The Tigers’ season was not a failure by any measure. On the contrary, facing one of the nation’s toughest schedules, Harris’ squad amassed a 16-10 record and finished fourth in the Atlantic Coast Conference.
But all season long, Harris could feel there was something missing—some piece of the puzzle that kept the team from being truly elite.
“When the entire team played well at the same time, they were a top five team,” she said. “That’s how good they were when they were all connecting and playing well at the same time.
“It just seemed that they could never get a rhythm. They could never get in sync as a team. That was really my biggest challenge.”
It is difficult to achieve when there is a lack of continuity within the leadership structure of a team. Such was the case with the Clemson women’s team this season due to a rash of injuries to senior Josipa Bek, who set the all-time wins record in her final match against Georgia in the second round of the national tournament.
“That youngster never gave up,” Harris said. I just couldn’t tell you how proud I am of her. Jo has always played at Clemson with her back against the wall and been able to come up with a win.”
In Bek’s absence, fellow senior Keri Wong filled the void with a 24-12 singles record. Bek and Wong teamed up to give Clemson its first top-ranked doubles team in history this season. Harris referred to them as “two seniors we will never forget.” Senior Nelly Ciolkowski also chipped in 20 victories for the Tigers this season.
There were ample opportunities for young players to step up and take on responsibility this season, and Harris was pleased with the way her freshmen responded. Beatrice Gumulya won her final 11 matches of the season—an impressive feat for any player—and fellow freshman Romy Kolzer scored against the Bulldogs in the season’s final match.
“The freshmen, I think, were very inspiring to the rest of the team,” Harris said. “That helped our seniors and the rest of the team continue to battle through some of those difficult times.”

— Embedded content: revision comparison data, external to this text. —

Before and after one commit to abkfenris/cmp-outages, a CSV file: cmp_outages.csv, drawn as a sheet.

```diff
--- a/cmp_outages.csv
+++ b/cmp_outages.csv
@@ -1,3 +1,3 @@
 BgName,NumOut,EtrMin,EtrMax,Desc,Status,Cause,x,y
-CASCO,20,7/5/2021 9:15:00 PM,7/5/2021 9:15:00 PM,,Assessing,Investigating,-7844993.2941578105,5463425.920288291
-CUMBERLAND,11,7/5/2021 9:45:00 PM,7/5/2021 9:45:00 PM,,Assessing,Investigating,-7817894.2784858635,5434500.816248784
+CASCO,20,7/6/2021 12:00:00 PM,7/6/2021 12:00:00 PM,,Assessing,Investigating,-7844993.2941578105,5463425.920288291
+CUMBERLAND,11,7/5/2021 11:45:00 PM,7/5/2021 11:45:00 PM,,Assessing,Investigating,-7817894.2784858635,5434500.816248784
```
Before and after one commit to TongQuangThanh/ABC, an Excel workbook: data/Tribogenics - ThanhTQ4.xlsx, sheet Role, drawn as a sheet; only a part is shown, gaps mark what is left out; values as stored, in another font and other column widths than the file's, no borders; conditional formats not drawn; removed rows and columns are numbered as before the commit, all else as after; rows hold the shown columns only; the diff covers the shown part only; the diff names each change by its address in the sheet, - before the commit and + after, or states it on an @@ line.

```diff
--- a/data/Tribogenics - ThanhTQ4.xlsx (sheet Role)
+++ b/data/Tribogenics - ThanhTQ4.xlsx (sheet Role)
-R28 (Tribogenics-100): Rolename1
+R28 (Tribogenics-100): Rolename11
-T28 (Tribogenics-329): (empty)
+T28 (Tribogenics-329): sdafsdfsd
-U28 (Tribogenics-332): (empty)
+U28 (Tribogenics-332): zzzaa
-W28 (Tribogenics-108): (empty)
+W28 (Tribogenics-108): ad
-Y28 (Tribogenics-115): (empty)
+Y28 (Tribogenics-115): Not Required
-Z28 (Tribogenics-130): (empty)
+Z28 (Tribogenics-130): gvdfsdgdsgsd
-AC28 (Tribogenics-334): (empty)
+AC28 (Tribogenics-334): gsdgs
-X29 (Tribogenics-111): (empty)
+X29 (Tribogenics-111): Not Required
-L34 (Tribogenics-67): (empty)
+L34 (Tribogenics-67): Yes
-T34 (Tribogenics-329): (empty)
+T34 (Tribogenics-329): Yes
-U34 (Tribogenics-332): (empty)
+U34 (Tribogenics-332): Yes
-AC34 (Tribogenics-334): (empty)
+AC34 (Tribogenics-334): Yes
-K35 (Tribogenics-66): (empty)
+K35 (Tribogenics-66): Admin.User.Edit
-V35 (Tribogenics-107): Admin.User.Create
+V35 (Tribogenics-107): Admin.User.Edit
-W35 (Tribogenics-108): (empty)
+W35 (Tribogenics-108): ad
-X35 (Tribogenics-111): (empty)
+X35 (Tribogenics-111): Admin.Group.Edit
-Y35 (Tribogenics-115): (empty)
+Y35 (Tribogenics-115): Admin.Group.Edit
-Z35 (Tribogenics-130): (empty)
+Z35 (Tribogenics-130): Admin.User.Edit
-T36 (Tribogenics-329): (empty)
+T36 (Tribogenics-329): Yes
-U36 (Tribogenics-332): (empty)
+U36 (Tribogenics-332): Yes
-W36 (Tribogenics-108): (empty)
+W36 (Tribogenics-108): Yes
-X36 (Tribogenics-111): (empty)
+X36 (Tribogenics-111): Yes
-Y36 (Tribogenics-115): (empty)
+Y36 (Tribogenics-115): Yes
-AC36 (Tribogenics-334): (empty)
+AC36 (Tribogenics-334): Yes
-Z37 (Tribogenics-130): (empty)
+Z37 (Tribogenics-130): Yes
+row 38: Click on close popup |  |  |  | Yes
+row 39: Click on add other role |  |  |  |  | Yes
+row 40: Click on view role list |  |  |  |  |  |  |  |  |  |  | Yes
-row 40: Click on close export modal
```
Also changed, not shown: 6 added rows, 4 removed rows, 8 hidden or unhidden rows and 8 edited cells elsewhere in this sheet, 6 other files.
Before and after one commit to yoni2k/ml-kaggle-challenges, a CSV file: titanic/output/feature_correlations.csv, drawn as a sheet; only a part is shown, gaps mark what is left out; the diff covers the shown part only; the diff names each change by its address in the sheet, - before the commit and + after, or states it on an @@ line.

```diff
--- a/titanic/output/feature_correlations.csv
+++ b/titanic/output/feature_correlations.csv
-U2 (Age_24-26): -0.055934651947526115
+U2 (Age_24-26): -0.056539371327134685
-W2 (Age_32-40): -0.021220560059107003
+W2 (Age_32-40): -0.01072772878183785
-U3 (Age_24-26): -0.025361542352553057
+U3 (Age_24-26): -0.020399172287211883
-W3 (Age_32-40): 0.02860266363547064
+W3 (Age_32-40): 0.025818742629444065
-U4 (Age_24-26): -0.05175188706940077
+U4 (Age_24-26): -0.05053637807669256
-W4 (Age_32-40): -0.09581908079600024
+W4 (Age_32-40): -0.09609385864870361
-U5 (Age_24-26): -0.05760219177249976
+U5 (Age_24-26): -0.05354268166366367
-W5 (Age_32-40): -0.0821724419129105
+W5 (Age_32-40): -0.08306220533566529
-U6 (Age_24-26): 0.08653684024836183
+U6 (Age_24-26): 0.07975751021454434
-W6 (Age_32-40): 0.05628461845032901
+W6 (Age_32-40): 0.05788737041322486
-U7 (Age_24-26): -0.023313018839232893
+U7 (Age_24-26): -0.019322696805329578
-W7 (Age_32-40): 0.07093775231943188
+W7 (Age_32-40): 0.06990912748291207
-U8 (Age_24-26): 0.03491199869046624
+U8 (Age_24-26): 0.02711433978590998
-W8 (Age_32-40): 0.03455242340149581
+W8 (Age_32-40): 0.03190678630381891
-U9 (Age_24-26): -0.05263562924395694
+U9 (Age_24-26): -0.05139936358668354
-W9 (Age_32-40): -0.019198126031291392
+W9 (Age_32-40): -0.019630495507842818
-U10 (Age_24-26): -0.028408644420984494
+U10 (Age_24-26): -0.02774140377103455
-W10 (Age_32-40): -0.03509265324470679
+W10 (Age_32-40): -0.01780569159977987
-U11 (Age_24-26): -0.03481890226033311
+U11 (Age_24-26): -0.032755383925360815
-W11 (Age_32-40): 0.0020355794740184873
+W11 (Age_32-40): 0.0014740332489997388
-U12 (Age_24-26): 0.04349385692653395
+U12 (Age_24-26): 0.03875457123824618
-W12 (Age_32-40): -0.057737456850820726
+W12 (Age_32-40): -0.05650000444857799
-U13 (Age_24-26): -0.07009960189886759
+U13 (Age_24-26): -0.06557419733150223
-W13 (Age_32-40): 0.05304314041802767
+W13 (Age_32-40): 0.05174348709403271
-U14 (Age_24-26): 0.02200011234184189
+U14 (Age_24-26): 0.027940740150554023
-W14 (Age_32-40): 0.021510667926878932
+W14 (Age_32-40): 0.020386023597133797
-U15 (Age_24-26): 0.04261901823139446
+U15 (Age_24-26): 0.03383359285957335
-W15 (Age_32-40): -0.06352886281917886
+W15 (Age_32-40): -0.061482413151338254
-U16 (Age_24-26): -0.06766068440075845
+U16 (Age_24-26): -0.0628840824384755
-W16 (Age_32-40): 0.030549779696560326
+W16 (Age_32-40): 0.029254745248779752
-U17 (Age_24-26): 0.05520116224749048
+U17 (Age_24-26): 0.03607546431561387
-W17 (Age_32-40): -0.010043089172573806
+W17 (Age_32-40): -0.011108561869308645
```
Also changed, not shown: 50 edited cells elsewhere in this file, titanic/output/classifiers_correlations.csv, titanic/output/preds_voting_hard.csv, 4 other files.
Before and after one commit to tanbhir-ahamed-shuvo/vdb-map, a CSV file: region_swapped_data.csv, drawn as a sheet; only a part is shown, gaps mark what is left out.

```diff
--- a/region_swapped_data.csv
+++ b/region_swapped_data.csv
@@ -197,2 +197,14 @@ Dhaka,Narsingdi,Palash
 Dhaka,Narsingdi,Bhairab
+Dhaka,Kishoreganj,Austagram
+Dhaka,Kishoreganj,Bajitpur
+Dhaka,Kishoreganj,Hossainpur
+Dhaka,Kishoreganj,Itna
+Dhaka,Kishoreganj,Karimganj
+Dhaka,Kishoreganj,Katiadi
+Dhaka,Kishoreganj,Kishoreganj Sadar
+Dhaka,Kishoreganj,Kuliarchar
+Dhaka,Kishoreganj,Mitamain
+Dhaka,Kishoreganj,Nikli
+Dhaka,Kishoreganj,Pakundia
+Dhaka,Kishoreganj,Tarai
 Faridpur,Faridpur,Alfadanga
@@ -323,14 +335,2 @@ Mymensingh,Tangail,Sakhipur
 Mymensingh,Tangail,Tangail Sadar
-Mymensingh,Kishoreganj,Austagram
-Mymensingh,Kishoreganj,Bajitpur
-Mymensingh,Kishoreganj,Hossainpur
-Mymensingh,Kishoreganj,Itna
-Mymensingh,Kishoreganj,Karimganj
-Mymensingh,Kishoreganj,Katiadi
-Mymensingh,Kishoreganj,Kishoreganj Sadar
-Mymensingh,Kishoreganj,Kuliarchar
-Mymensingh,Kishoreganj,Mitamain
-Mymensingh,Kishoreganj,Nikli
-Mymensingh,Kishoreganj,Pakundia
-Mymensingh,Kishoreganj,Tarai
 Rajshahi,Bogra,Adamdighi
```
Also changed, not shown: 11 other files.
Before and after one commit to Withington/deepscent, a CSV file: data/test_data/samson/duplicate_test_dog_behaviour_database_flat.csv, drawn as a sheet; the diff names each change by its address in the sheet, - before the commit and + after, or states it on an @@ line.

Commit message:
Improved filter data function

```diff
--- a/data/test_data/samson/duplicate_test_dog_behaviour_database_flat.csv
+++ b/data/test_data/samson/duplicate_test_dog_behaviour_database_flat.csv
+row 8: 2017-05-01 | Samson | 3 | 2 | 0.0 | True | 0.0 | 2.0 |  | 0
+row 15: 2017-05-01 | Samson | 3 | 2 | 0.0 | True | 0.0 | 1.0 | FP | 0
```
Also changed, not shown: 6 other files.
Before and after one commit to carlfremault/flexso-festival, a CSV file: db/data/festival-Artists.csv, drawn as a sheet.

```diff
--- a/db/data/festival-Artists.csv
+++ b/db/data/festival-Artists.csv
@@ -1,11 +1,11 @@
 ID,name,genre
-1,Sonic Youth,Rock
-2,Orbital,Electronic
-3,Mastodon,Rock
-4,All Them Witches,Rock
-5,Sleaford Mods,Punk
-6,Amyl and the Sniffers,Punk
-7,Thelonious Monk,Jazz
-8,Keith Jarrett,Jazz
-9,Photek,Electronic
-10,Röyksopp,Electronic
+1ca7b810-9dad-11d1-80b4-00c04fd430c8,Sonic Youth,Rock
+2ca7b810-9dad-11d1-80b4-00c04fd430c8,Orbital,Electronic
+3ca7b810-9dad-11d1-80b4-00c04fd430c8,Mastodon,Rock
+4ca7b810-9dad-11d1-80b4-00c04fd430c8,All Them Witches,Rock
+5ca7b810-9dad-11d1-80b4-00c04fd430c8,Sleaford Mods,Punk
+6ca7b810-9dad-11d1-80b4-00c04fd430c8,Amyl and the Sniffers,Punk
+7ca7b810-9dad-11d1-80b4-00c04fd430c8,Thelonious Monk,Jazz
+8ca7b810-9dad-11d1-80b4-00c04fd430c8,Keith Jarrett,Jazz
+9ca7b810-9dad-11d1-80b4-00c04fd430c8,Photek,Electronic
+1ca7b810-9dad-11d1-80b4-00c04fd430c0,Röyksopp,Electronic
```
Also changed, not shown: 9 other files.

In addition, sophomore Klara Vyskocilova was an all-conference performer and a versatile player that filled four slots at different times this season. She and the other returners have a chance to bring about continual improvement in the women’s tennis program at Clemson, just as long as luck turns to their side next season.